Supplied data =>

◆ ◆ ◆ ◆ ◆ ◆ ◆

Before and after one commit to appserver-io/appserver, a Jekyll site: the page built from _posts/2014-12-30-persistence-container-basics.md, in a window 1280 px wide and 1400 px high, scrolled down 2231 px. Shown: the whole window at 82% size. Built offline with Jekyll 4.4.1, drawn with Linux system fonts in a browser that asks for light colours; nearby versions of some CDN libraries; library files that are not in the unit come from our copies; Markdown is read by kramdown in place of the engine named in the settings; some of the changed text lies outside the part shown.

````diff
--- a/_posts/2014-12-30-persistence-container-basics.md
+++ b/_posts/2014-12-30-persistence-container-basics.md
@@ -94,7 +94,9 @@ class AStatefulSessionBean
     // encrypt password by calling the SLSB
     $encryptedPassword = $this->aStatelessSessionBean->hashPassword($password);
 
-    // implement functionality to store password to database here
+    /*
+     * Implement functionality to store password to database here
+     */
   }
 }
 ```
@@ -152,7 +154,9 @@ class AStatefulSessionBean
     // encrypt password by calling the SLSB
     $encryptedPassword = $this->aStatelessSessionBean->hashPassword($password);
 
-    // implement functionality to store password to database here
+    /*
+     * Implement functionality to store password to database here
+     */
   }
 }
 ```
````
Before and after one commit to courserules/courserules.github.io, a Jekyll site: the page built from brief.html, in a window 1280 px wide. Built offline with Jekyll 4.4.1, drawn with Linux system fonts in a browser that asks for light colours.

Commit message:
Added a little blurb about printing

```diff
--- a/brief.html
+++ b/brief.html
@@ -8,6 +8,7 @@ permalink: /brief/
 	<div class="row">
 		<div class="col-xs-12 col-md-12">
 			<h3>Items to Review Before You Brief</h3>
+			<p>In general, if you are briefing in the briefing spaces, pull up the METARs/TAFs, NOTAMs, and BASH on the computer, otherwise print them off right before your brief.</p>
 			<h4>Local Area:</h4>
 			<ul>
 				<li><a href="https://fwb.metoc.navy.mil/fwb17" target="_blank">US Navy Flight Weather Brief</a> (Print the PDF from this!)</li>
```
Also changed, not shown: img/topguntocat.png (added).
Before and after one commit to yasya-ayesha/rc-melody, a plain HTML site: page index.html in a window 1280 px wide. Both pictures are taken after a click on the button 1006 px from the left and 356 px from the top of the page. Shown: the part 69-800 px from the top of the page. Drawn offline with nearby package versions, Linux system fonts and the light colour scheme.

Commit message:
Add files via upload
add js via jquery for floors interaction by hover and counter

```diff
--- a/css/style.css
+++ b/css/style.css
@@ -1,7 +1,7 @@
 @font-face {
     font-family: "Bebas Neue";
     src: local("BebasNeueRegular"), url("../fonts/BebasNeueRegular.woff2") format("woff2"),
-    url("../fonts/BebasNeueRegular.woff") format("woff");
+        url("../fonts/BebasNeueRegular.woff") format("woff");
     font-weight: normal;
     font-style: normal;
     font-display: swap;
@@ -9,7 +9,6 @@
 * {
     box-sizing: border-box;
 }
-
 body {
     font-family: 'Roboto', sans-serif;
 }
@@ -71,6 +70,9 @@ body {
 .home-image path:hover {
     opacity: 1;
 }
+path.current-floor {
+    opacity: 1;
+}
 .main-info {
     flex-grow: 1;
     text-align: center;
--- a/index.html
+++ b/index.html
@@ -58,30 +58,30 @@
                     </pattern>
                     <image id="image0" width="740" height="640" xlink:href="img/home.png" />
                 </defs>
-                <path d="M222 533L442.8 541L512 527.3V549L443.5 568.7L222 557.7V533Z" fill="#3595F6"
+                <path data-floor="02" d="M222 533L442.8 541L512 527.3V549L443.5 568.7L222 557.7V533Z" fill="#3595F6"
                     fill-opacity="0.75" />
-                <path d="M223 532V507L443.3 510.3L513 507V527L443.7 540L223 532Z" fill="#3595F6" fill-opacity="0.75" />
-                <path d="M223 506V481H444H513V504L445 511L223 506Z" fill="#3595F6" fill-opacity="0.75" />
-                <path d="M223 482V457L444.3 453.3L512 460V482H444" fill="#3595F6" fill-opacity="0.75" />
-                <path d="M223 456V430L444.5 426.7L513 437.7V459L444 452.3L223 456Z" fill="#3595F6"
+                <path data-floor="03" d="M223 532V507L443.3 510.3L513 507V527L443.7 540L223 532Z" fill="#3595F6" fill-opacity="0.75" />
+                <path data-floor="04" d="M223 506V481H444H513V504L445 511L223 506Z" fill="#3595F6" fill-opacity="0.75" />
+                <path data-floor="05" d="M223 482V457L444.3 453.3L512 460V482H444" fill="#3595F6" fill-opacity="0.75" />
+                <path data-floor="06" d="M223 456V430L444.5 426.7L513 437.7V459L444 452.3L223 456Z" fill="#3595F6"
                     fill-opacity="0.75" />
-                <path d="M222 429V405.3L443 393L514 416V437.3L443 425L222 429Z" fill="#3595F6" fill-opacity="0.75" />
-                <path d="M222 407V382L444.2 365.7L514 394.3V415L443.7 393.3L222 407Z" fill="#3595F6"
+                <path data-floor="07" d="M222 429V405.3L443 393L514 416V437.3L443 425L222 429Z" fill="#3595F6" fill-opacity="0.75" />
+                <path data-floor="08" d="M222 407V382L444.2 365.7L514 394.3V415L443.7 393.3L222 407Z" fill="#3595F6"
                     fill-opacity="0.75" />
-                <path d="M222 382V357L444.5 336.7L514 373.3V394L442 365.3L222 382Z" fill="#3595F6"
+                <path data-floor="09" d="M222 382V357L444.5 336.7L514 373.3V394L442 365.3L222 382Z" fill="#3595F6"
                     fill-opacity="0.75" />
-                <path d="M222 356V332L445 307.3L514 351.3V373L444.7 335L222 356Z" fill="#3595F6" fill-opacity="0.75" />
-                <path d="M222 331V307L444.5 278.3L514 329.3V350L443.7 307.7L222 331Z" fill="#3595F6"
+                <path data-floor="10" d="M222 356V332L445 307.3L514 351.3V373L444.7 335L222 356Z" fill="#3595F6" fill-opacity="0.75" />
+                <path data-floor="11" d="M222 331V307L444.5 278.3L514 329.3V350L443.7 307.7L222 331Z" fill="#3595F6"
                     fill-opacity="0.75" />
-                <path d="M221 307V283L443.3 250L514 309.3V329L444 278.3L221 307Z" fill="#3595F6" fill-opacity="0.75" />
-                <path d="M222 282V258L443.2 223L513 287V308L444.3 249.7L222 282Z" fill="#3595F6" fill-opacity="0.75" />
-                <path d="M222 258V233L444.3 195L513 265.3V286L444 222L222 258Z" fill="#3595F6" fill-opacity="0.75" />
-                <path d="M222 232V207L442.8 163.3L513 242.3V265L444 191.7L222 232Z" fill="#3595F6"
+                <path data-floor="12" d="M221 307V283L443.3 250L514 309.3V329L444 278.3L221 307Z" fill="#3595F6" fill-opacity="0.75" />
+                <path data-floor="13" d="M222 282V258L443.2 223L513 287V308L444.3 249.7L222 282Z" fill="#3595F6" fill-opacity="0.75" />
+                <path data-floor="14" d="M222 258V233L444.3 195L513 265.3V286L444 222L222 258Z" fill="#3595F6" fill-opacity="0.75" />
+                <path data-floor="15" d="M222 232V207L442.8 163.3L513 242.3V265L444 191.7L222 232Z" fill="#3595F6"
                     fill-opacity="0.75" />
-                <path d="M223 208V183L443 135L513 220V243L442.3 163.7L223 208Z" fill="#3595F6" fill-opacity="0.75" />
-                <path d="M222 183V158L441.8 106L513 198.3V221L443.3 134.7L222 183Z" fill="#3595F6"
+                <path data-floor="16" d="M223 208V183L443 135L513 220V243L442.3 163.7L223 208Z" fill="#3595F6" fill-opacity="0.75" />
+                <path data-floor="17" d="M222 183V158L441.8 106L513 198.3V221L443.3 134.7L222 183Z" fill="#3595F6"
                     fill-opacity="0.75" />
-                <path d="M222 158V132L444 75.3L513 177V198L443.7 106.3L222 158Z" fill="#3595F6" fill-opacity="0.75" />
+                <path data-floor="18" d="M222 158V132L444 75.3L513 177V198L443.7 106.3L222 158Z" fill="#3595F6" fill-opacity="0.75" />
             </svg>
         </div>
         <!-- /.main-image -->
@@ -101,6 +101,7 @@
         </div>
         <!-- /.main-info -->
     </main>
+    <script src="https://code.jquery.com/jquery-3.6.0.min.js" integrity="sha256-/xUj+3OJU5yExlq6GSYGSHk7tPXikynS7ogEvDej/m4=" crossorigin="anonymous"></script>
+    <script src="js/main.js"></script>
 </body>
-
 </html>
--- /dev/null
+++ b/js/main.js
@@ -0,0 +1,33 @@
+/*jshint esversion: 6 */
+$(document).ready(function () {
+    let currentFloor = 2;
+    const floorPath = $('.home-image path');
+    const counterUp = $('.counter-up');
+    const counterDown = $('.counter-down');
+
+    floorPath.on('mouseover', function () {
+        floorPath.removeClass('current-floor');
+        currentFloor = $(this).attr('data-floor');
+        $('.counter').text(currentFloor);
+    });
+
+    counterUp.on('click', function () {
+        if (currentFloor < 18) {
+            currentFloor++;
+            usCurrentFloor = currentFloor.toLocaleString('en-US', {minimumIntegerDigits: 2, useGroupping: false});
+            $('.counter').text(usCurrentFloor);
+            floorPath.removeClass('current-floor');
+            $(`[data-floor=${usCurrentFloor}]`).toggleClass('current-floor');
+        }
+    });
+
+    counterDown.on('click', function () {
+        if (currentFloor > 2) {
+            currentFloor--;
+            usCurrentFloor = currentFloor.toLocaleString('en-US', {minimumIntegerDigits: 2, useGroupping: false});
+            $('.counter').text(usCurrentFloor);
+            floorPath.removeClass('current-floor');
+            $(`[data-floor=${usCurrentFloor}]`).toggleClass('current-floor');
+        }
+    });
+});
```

◆ ◆ ◆ ◆ ◆ ◆ ◆

Prompt => Report the number of lines in the entries that hold the word "floorPath". Nothing else is wanted.

Solution below => 5